In 1943 four barracks were built between the brick-works and the village of Werder, which should serve as a Penal Prison, designated by the SS, as the 'German camp'. At the end of 1943, 271 Norwegian policemen were sent here as prisoners [they apparently had refused the oath of the Quisling Government, sic]. In July 1944, in the westerly area of the camp, the so called Sonderlager was established, which had an Utility Building and three Prison Barracks. Behind a four-meter-high brick wall, which was also secured with a high voltage fence, 22 family members of Claus Stauffenberg were deported here after the failed assassination attempt on Hitler, July 20th 1944. Also eight Hungarians, who had refused after the German invasion of their country in March 1944, to cooperate with the authorities, as well as 150 Germans, who, after they had fallen into Soviet captivity as POW's, were used by the Russians in the hinterland of the German front for espionage [although they went over to their own lines as soon as they could,sic].
In the spring of 1944 they began in the northern part of the camp, using the original plans from January 1943 to create a complex of further 30 barracks. Unexpectedly at the end of June 1944, the first transport of 2,500 Jewesses from Auschwitz arrived in Stutthof, the construction of the first ten barracks had not been completed, despite this, it formed the basis for the future 'Jewish camp', an independent administrative unit within the KZ Stutthof whose chief was SS-corporal Ewald Forth. In fact, only six of the ten barracks were allocated for Jewish women, namely the block XXIII, XXIV, XXVII, XXVIII, XXIV and XXX. In the block XXV and XXVI were women of the Armia Krajowa (Polish Home Army) who, after and during the Warsaw Uprising (August 1944) were interned here. The block XXI and XXII became a temporary effect chambers as a storage of personal items deposited from the inmates. Finally, that part of the new camp already completed, was divided into two areas. The area with living quarters for 'Aryan Prisoners' workshops of the DAW, an industrial area as well as sanitary and economic institutions were designated as Camp II. Camp III consisted of ten barracks for Jewish prisoners. The old camp functioned as Camp I, but the expansion plan of 31 March 1942 had not been fully realized.

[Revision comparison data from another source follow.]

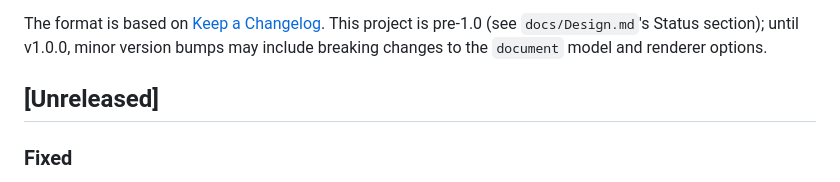
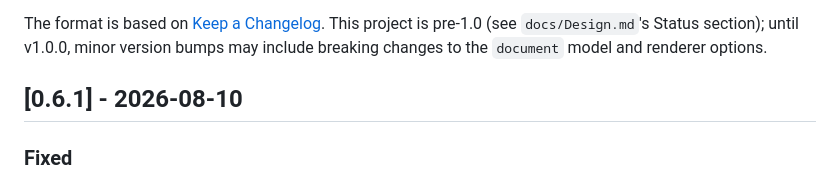
Before and after one commit to sriannamalai/MarkDownViewer, a Markdown page: CHANGELOG.md, the part around the change. GitHub-like rendering.

Commit message:
docs: cut changelog for v0.6.1

```diff
--- a/CHANGELOG.md
+++ b/CHANGELOG.md
@@ -7,7 +7,7 @@ This project is pre-1.0 (see `docs/Design.md`'s Status section); until
 v1.0.0, minor version bumps may include breaking changes to the `document`
 model and renderer options.
 
-## [Unreleased]
+## [0.6.1] - 2026-08-10
 
 ### Fixed
 
```
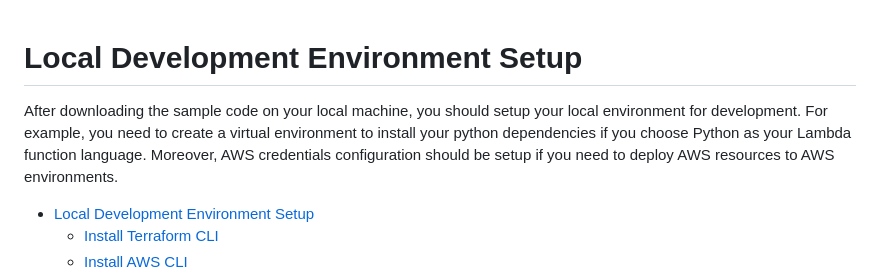
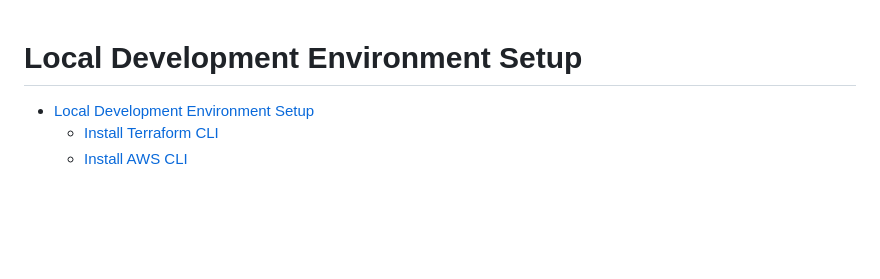
Before and after one commit to camillehe1992/scaffolding-serverless-project-on-aws, a Markdown page: docs/DEVELOPMENT.md, the part around the change. Drawn GitHub-style; blank space fills up the shorter version.

```diff
--- a/docs/DEVELOPMENT.md
+++ b/docs/DEVELOPMENT.md
@@ -1,6 +1,4 @@
 # Local Development Environment Setup
-
-After downloading the sample code on your local machine, you should setup your local environment for development. For example, you need to create a virtual environment to install your python dependencies if you choose Python as your Lambda function language. Moreover, AWS credentials configuration should be setup if you need to deploy AWS resources to AWS environments.
 
 - [Local Development Environment Setup](#local-development-environment-setup)
   - [Install Terraform CLI](#install-terraform-cli)
```
Also changed, not shown: docs/DEPLOYMENT.md (+21 -8 lines).
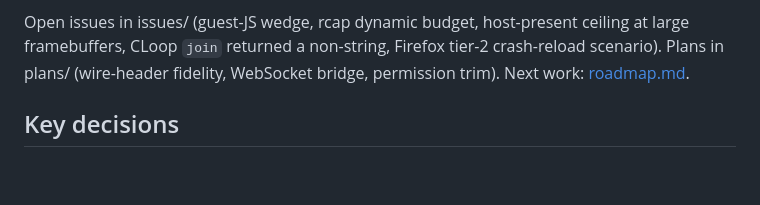
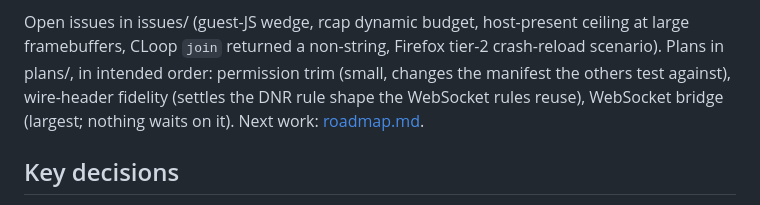
Before and after one commit to wmww/browsception, a Markdown page: notes/README.md, the part around the change. Drawn GitHub-style; blank space fills up the shorter version.

Commit message:
notes: intended plan order
Co-Authored-By: Claude Fable 5.1 <noreply@anthropic.com>
Claude-Session: https://claude.ai/code/session_014VnCXtJFuUbpMWn3TxJgLy

```diff
--- a/notes/README.md
+++ b/notes/README.md
@@ -308,7 +308,9 @@ found two more (cache headers, Accept-Language); all captured in plans/wire-head
 
 Open issues in issues/ (guest-JS wedge, rcap dynamic budget, host-present ceiling at large
 framebuffers, CLoop `join` returned a non-string, Firefox tier-2 crash-reload scenario). Plans in
-plans/ (wire-header fidelity, WebSocket bridge, permission trim). Next work: [roadmap.md](roadmap.md).
+plans/, in intended order: permission trim (small, changes the manifest the others test against),
+wire-header fidelity (settles the DNR rule shape the WebSocket rules reuse), WebSocket bridge
+(largest; nothing waits on it). Next work: [roadmap.md](roadmap.md).
 
 ## Key decisions
 
```
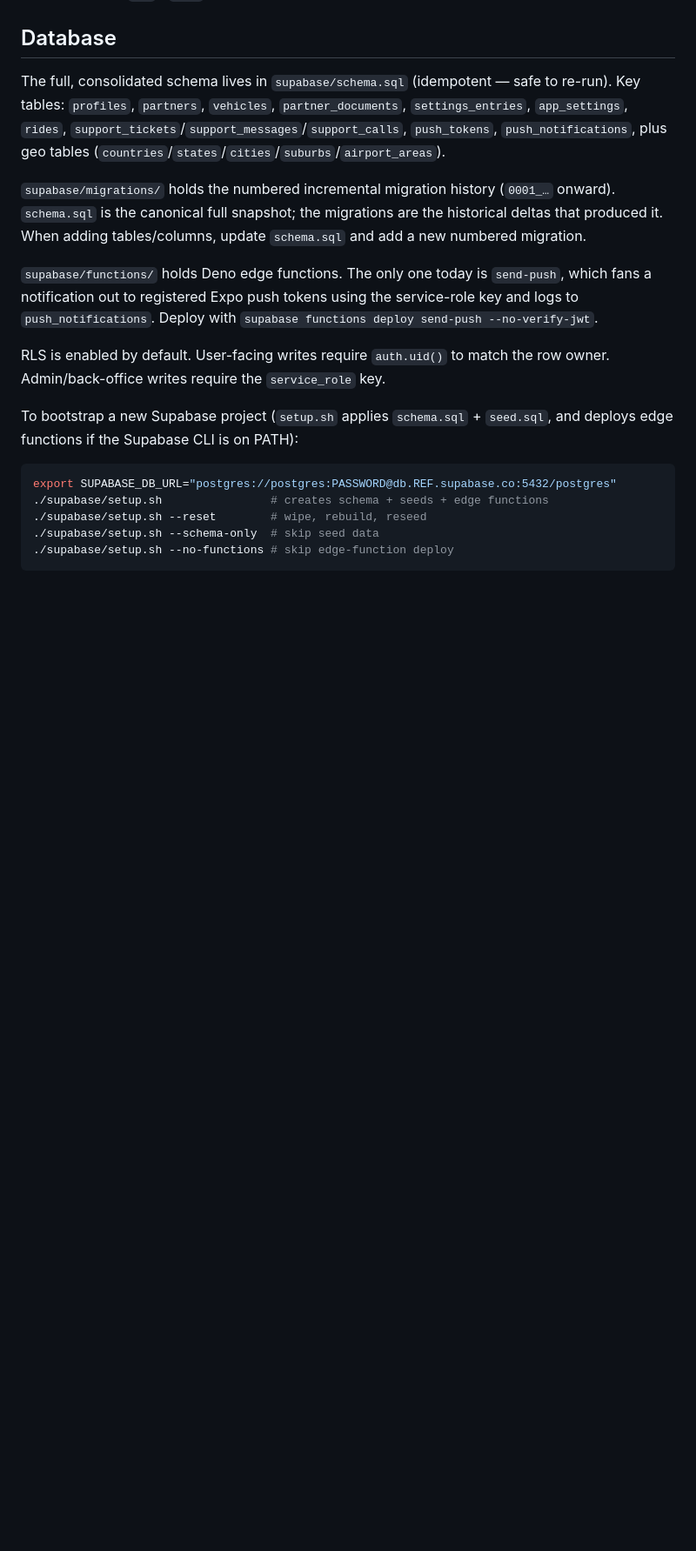
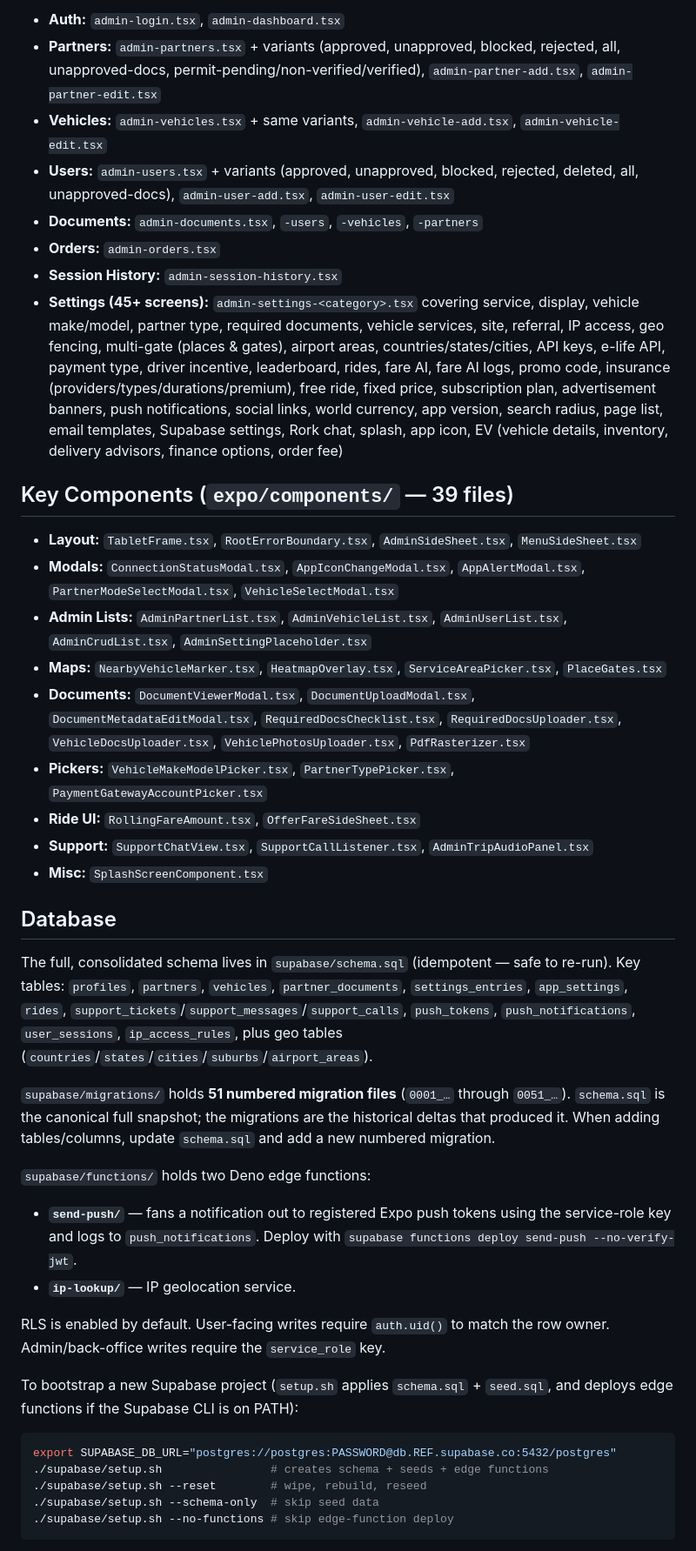
Before and after one commit to getgroupmy/getride, a Markdown page: CLAUDE.md, the part around one of its changes. Shown at 87% size. GitHub-like rendering; blank space fills up the shorter version.

```diff
--- a/CLAUDE.md
+++ b/CLAUDE.md
@@ -103,10 +164,33 @@ Files with a `.web.ts` / `.web.tsx` suffix are automatically used by Metro/Expo
+- **Auth:** `admin-login.tsx`, `admin-dashboard.tsx`
+- **Partners:** `admin-partners.tsx` + variants (approved, unapproved, blocked, rejected, all, unapproved-docs, permit-pending/non-verified/verified), `admin-partner-add.tsx`, `admin-partner-edit.tsx`
+- **Vehicles:** `admin-vehicles.tsx` + same variants, `admin-vehicle-add.tsx`, `admin-vehicle-edit.tsx`
+- **Users:** `admin-users.tsx` + variants (approved, unapproved, blocked, rejected, deleted, all, unapproved-docs), `admin-user-add.tsx`, `admin-user-edit.tsx`
+- **Documents:** `admin-documents.tsx`, `-users`, `-vehicles`, `-partners`
+- **Orders:** `admin-orders.tsx`
+- **Session History:** `admin-session-history.tsx`
+- **Settings (45+ screens):** `admin-settings-<category>.tsx` covering service, display, vehicle make/model, partner type, required documents, vehicle services, site, referral, IP access, geo fencing, multi-gate (places & gates), airport areas, countries/states/cities, API keys, e-life API, payment type, driver incentive, leaderboard, rides, fare AI, fare AI logs, promo code, insurance (providers/types/durations/premium), free ride, fixed price, subscription plan, advertisement banners, push notifications, social links, world currency, app version, search radius, page list, email templates, Supabase settings, Rork chat, splash, app icon, EV (vehicle details, inventory, delivery advisors, finance options, order fee)
+
+## Key Components (`expo/components/` — 39 files)
+
+- **Layout:** `TabletFrame.tsx`, `RootErrorBoundary.tsx`, `AdminSideSheet.tsx`, `MenuSideSheet.tsx`
+- **Modals:** `ConnectionStatusModal.tsx`, `AppIconChangeModal.tsx`, `AppAlertModal.tsx`, `PartnerModeSelectModal.tsx`, `VehicleSelectModal.tsx`
+- **Admin Lists:** `AdminPartnerList.tsx`, `AdminVehicleList.tsx`, `AdminUserList.tsx`, `AdminCrudList.tsx`, `AdminSettingPlaceholder.tsx`
+- **Maps:** `NearbyVehicleMarker.tsx`, `HeatmapOverlay.tsx`, `ServiceAreaPicker.tsx`, `PlaceGates.tsx`
+- **Documents:** `DocumentViewerModal.tsx`, `DocumentUploadModal.tsx`, `DocumentMetadataEditModal.tsx`, `RequiredDocsChecklist.tsx`, `RequiredDocsUploader.tsx`, `VehicleDocsUploader.tsx`, `VehiclePhotosUploader.tsx`, `PdfRasterizer.tsx`
+- **Pickers:** `VehicleMakeModelPicker.tsx`, `PartnerTypePicker.tsx`, `PaymentGatewayAccountPicker.tsx`
+- **Ride UI:** `RollingFareAmount.tsx`, `OfferFareSideSheet.tsx`
+- **Support:** `SupportChatView.tsx`, `SupportCallListener.tsx`, `AdminTripAudioPanel.tsx`
+- **Misc:** `SplashScreenComponent.tsx`
+
 ## Database
 
-The full, consolidated schema lives in `supabase/schema.sql` (idempotent — safe to re-run). Key tables: `profiles`, `partners`, `vehicles`, `partner_documents`, `settings_entries`, `app_settings`, `rides`, `support_tickets`/`support_messages`/`support_calls`, `push_tokens`, `push_notifications`, plus geo tables (`countries`/`states`/`cities`/`suburbs`/`airport_areas`).
+The full, consolidated schema lives in `supabase/schema.sql` (idempotent — safe to re-run). Key tables: `profiles`, `partners`, `vehicles`, `partner_documents`, `settings_entries`, `app_settings`, `rides`, `support_tickets`/`support_messages`/`support_calls`, `push_tokens`, `push_notifications`, `user_sessions`, `ip_access_rules`, plus geo tables (`countries`/`states`/`cities`/`suburbs`/`airport_areas`).
 
-`supabase/migrations/` holds the numbered incremental migration history (`0001_…` onward). `schema.sql` is the canonical full snapshot; the migrations are the historical deltas that produced it. When adding tables/columns, update `schema.sql` and add a new numbered migration.
+`supabase/migrations/` holds **51 numbered migration files** (`0001_…` through `0051_…`). `schema.sql` is the canonical full snapshot; the migrations are the historical deltas that produced it. When adding tables/columns, update `schema.sql` and add a new numbered migration.
 
-`supabase/functions/` holds Deno edge functions. The only one today is `send-push`, which fans a notification out to registered Expo push tokens using the service-role key and logs to `push_notifications`. Deploy with `supabase functions deploy send-push --no-verify-jwt`.
+`supabase/functions/` holds two Deno edge functions:
+- **`send-push/`** — fans a notification out to registered Expo push tokens using the service-role key and logs to `push_notifications`. Deploy with `supabase functions deploy send-push --no-verify-jwt`.
+- **`ip-lookup/`** — IP geolocation service.
 
 RLS is enabled by default. User-facing writes require `auth.uid()` to match the row owner. Admin/back-office writes require the `service_role` key.
 
```
Also changed, not shown: other parts of CLAUDE.md (+80 -14 lines).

|Plan of Concentration Camp Stutthof as at 31st December 1944|
Division V, the camp doctors, officially responsible for matters of health, was the Centre of extermination for the prisoners : The doctors performed the selections throughout the camp and the SS orderlies oversaw the extermination. They conducted the Gas Zyklon B into the gas chamber and wrote the death certificates of the victims. The head of this department, the first camp doctor, was subordinate regarding organizational issues in the camp to the commandant, in professional matters to the Medical Division of the SS Economic-D III. As from April 1942 to 4 April 1945 SS Captain Dr. Otto Heidl was chief physician of the Stutthof concentration camp. [According to French MacLean's "The Camp Men", SS Hstuf. Dr. Otto Heidl committed suicide (no date is given. HKS]
|GATE OF DEATH 'access to the site of the Old Camp, Fall 1941|